* YOUR TASK: Extract all lines that hold "candidate" from the records below.

- - - - -

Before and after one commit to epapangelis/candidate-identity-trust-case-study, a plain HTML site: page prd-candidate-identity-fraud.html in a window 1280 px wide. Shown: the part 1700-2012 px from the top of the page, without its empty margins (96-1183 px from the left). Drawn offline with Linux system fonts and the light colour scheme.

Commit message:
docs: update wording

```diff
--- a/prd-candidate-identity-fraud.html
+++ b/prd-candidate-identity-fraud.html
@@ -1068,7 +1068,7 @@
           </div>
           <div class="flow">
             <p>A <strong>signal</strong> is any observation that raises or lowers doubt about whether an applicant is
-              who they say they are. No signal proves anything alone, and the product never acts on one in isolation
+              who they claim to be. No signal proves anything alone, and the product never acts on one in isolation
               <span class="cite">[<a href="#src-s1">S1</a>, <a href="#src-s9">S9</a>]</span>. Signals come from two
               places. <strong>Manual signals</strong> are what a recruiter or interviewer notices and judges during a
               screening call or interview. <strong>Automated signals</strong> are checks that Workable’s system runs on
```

- - - - -

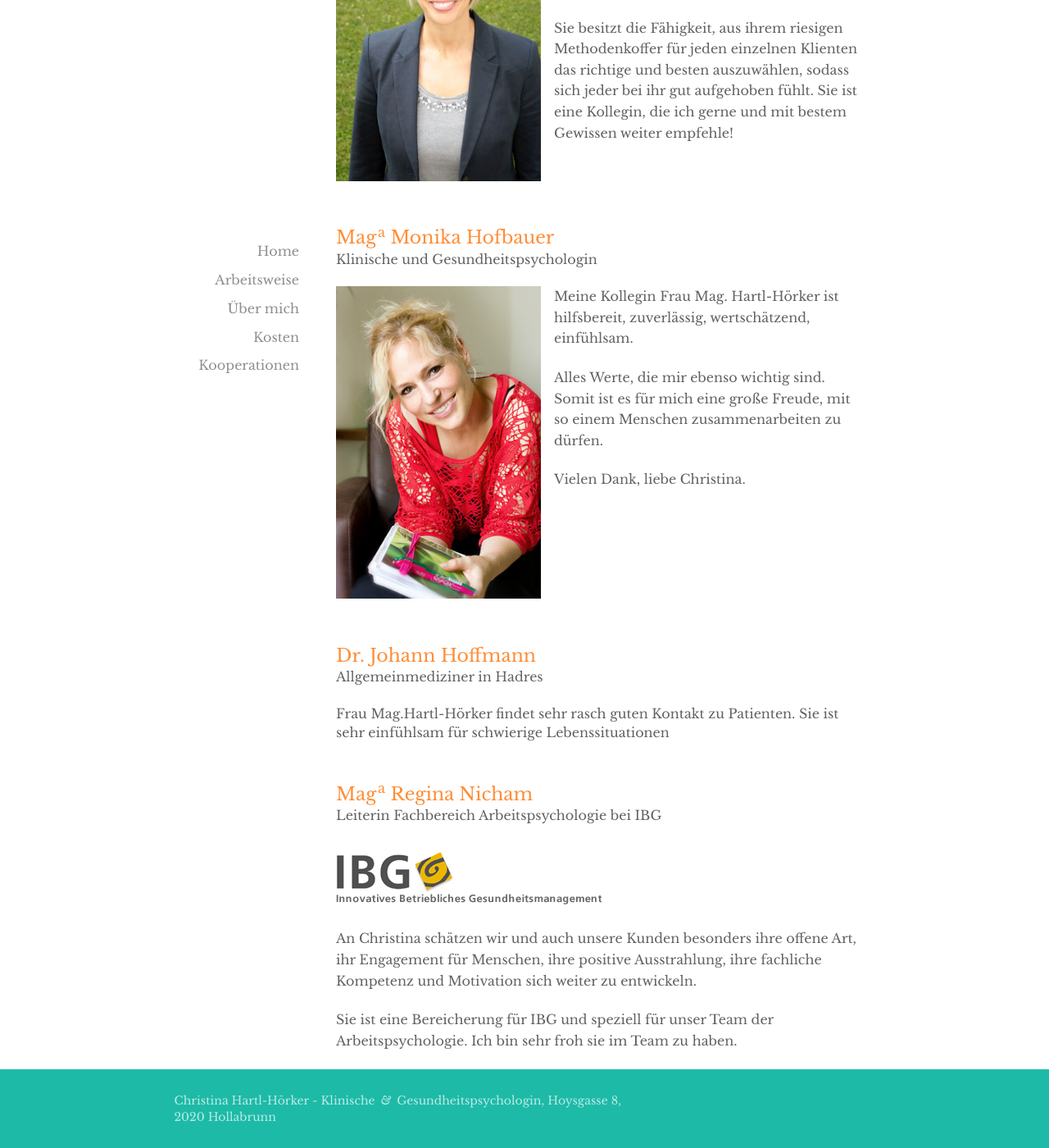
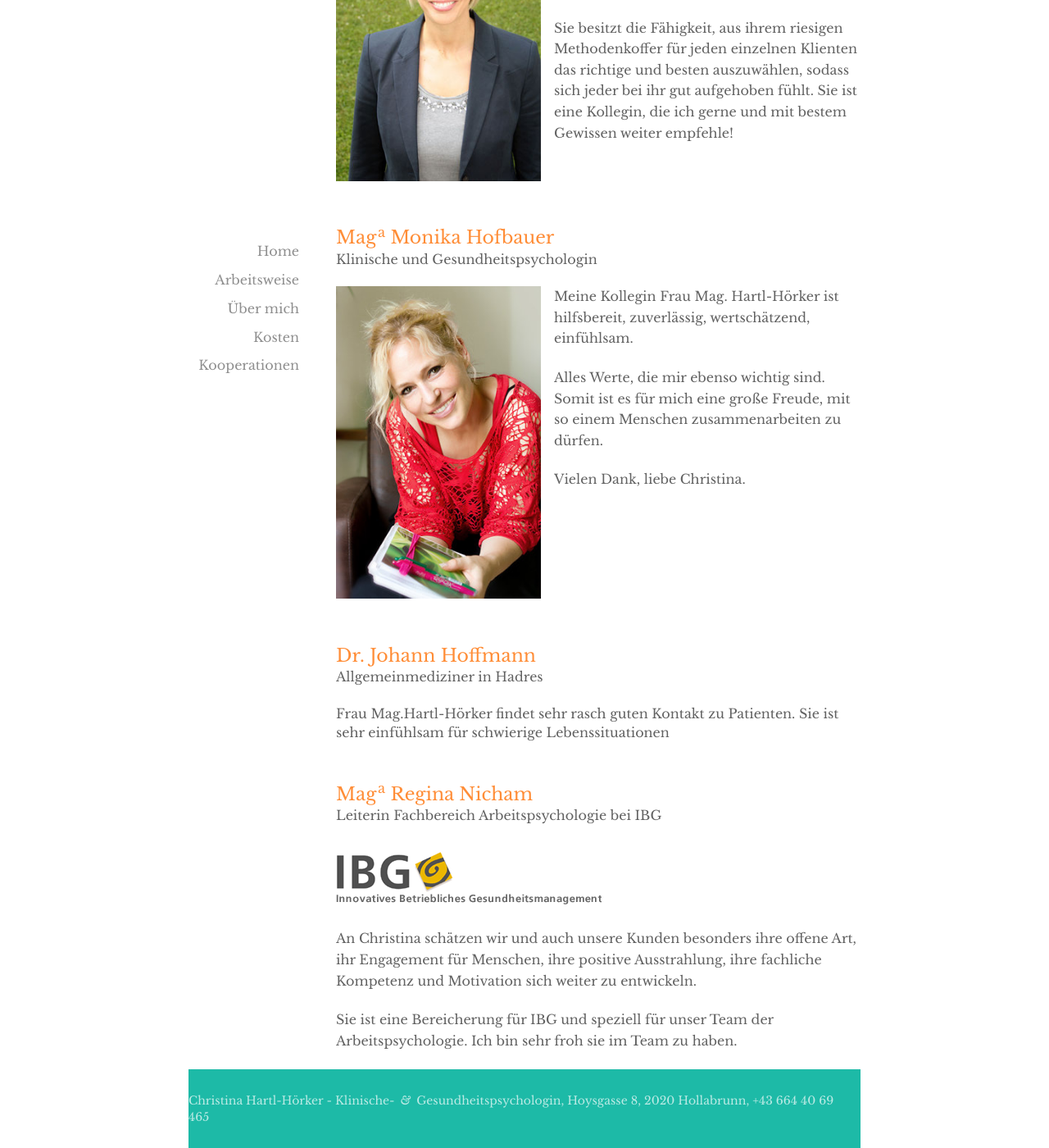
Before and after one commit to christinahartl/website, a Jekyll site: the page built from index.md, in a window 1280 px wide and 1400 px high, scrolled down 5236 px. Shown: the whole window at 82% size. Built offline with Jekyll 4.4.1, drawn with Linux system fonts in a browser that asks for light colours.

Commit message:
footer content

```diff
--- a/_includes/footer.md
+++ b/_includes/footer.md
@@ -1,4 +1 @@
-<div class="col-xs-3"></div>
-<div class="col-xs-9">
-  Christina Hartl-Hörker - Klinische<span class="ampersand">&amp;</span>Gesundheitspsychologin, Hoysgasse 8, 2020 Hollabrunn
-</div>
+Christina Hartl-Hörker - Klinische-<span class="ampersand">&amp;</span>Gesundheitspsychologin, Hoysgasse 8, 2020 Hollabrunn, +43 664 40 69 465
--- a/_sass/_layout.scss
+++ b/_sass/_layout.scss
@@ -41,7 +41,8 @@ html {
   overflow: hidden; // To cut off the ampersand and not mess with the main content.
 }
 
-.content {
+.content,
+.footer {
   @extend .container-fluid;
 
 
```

- - - - -

* OUTPUT OF THE EXERCISE:
Before and after one commit to epapangelis/candidate-identity-trust-case-study, a plain HTML site: page prd-candidate-identity-fraud.html in a window 1280 px wide. Shown: the part 1700-2012 px from the top of the page, without its empty margins (96-1183 px from the left). Drawn offline with Linux system fonts and the light colour scheme.
--- a/prd-candidate-identity-fraud.html
+++ b/prd-candidate-identity-fraud.html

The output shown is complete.